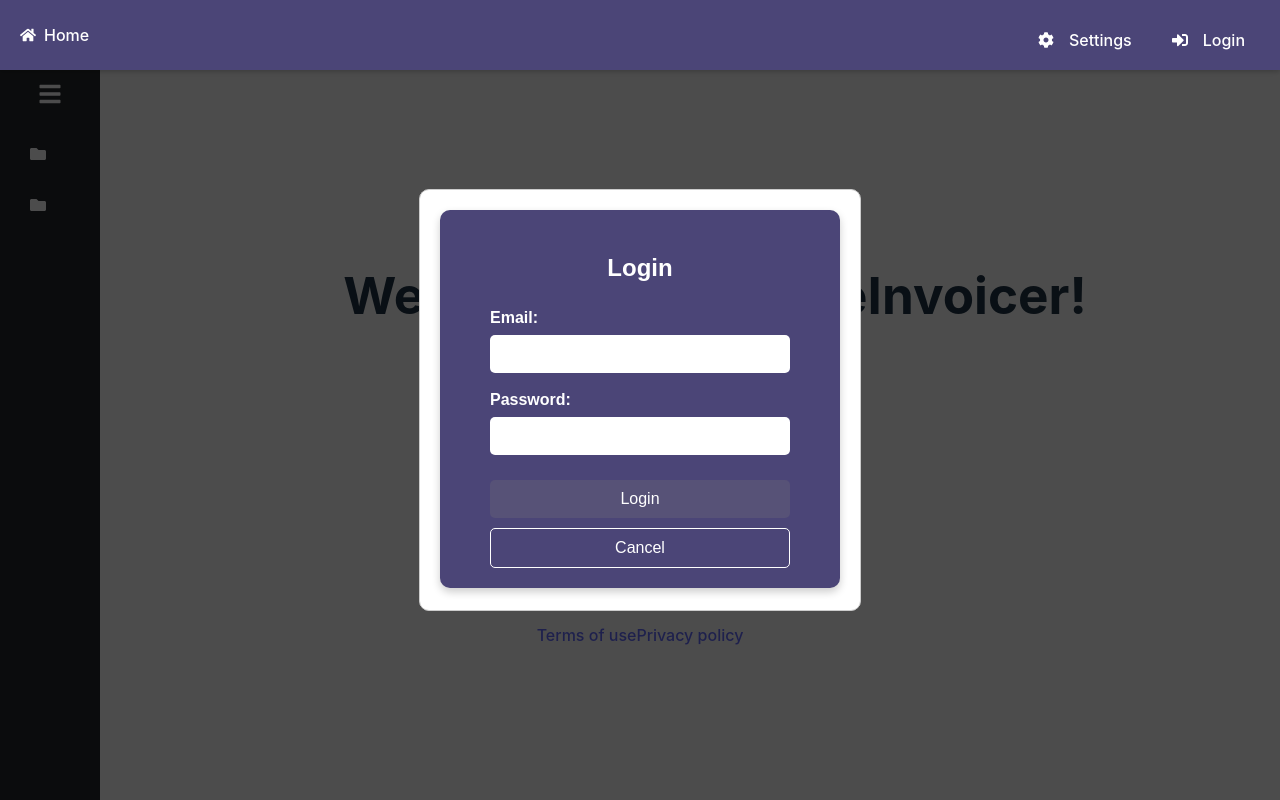
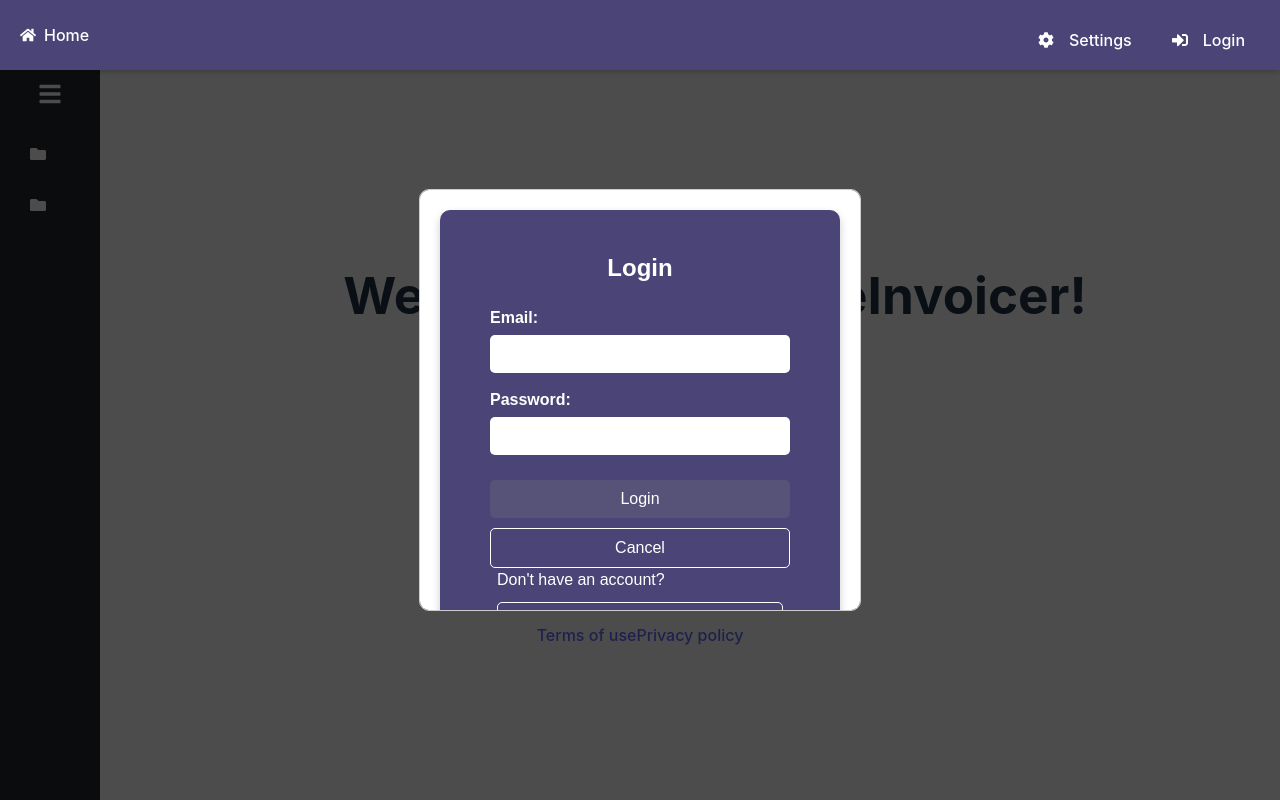
Before and after one commit to DimitrovAlexander/ReactiveInvoicer, a React (Vite) app in the folder ReactiveInvoicerFrontEnd/ReactiveInvoicer/: page / in a window 1280 px wide. Both pictures are taken after a click on the button "Login". Built offline with nearby package versions, Linux system fonts and the light colour scheme.

Commit message:
Update LoginForm.jsx

```diff
--- a/ReactiveInvoicerFrontEnd/ReactiveInvoicer/src/components/pages/LoginForm.jsx
+++ b/ReactiveInvoicerFrontEnd/ReactiveInvoicer/src/components/pages/LoginForm.jsx
@@ -1,4 +1,82 @@
 import React, { useState } from "react";
+import "./LoginForm.css";
+
+const LoginForm = ({ closeModal }) => {
+  const [isLogin, setIsLogin] = useState(true); // State to toggle between Login and Signup
+  const [email, setEmail] = useState("");
+  const [password, setPassword] = useState("");
+  const [username, setUsername] = useState(""); // For Signup
+
+  const handleSubmit = (e) => {
+    e.preventDefault();
+    if (isLogin) {
+      console.log("Logging in with:", { email, password });
+    } else {
+      console.log("Signing up with:", { username, email, password });
+    }
+    closeModal();
+  };
+
+  return (
+    <div className="login-form">
+      <h2>{isLogin ? "Login" : "Signup"}</h2>
+      <form onSubmit={handleSubmit}>
+        {!isLogin && (
+          <div className="form-group">
+            <label>Username:</label>
+            <input
+              type="text"
+              value={username}
+              onChange={(e) => setUsername(e.target.value)}
+              required={!isLogin} // Required only for signup
+            />
+          </div>
+        )}
+        <div className="form-group">
+          <label>Email:</label>
+          <input
+            type="email"
+            value={email}
+            onChange={(e) => setEmail(e.target.value)}
+            required
+          />
+        </div>
+        <div className="form-group">
+          <label>Password:</label>
+          <input
+            type="password"
+            value={password}
+            onChange={(e) => setPassword(e.target.value)}
+            required
+          />
+        </div>
+        <button type="submit">{isLogin ? "Login" : "Signup"}</button>
+        <button type="button" onClick={closeModal}>
+          Cancel
+        </button>
+      </form>
+      <div className="toggle-link">
+        <span>
+          {isLogin ? "Don't have an account?" : "Already have an account?"}
+        </span>
+        <button
+          type="button"
+          className="link-button"
+          onClick={() => setIsLogin(!isLogin)}
+        >
+          {isLogin ? "Signup here" : "Login here"}
+        </button>
+      </div>
+    </div>
+  );
+};
+
+export default LoginForm;
+
+
+
+
+/*import React, { useState } from "react";
 import "./LoginForm.css";
 
 const LoginForm = ({ closeModal }) => {
@@ -44,4 +122,4 @@ const LoginForm = ({ closeModal }) => {
   );
 };
 
-export default LoginForm;
+export default LoginForm;*/
```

What needs to be done
Take the data above and set it down exactly, images excluded.

Written response
Before and after one commit to DimitrovAlexander/ReactiveInvoicer, a React (Vite) app in the folder ReactiveInvoicerFrontEnd/ReactiveInvoicer/: page / in a window 1280 px wide. Both pictures are taken after a click on the button "Login". Built offline with nearby package versions, Linux system fonts and the light colour scheme.

Commit message:
Update LoginForm.jsx

```diff
--- a/ReactiveInvoicerFrontEnd/ReactiveInvoicer/src/components/pages/LoginForm.jsx
+++ b/ReactiveInvoicerFrontEnd/ReactiveInvoicer/src/components/pages/LoginForm.jsx
@@ -1,4 +1,82 @@
 import React, { useState } from "react";
+import "./LoginForm.css";
+
+const LoginForm = ({ closeModal }) => {
+  const [isLogin, setIsLogin] = useState(true); // State to toggle between Login and Signup
+  const [email, setEmail] = useState("");
+  const [password, setPassword] = useState("");
+  const [username, setUsername] = useState(""); // For Signup
+
+  const handleSubmit = (e) => {
+    e.preventDefault();
+    if (isLogin) {
+      console.log("Logging in with:", { email, password });
+    } else {
+      console.log("Signing up with:", { username, email, password });
+    }
+    closeModal();
+  };
+
+  return (
+    <div className="login-form">
+      <h2>{isLogin ? "Login" : "Signup"}</h2>
+      <form onSubmit={handleSubmit}>
+        {!isLogin && (
+          <div className="form-group">
+            <label>Username:</label>
+            <input
+              type="text"
+              value={username}
+              onChange={(e) => setUsername(e.target.value)}
+              required={!isLogin} // Required only for signup
+            />
+          </div>
+        )}
+        <div className="form-group">
+          <label>Email:</label>
+          <input
+            type="email"
+            value={email}
+            onChange={(e) => setEmail(e.target.value)}
+            required
+          />
+        </div>
+        <div className="form-group">
+          <label>Password:</label>
+          <input
+            type="password"
+            value={password}
+            onChange={(e) => setPassword(e.target.value)}
+            required
+          />
+        </div>
+        <button type="submit">{isLogin ? "Login" : "Signup"}</button>
+        <button type="button" onClick={closeModal}>
+          Cancel
+        </button>
+      </form>
+      <div className="toggle-link">
+        <span>
+          {isLogin ? "Don't have an account?" : "Already have an account?"}
+        </span>
+        <button
+          type="button"
+          className="link-button"
+          onClick={() => setIsLogin(!isLogin)}
+        >
+          {isLogin ? "Signup here" : "Login here"}
+        </button>
+      </div>
+    </div>
+  );
+};
+
+export default LoginForm;
+
+
+
+
+/*import React, { useState } from "react";
 import "./LoginForm.css";
 
 const LoginForm = ({ closeModal }) => {
@@ -44,4 +122,4 @@ const LoginForm = ({ closeModal }) => {
   );
 };
 
-export default LoginForm;
+export default LoginForm;*/
```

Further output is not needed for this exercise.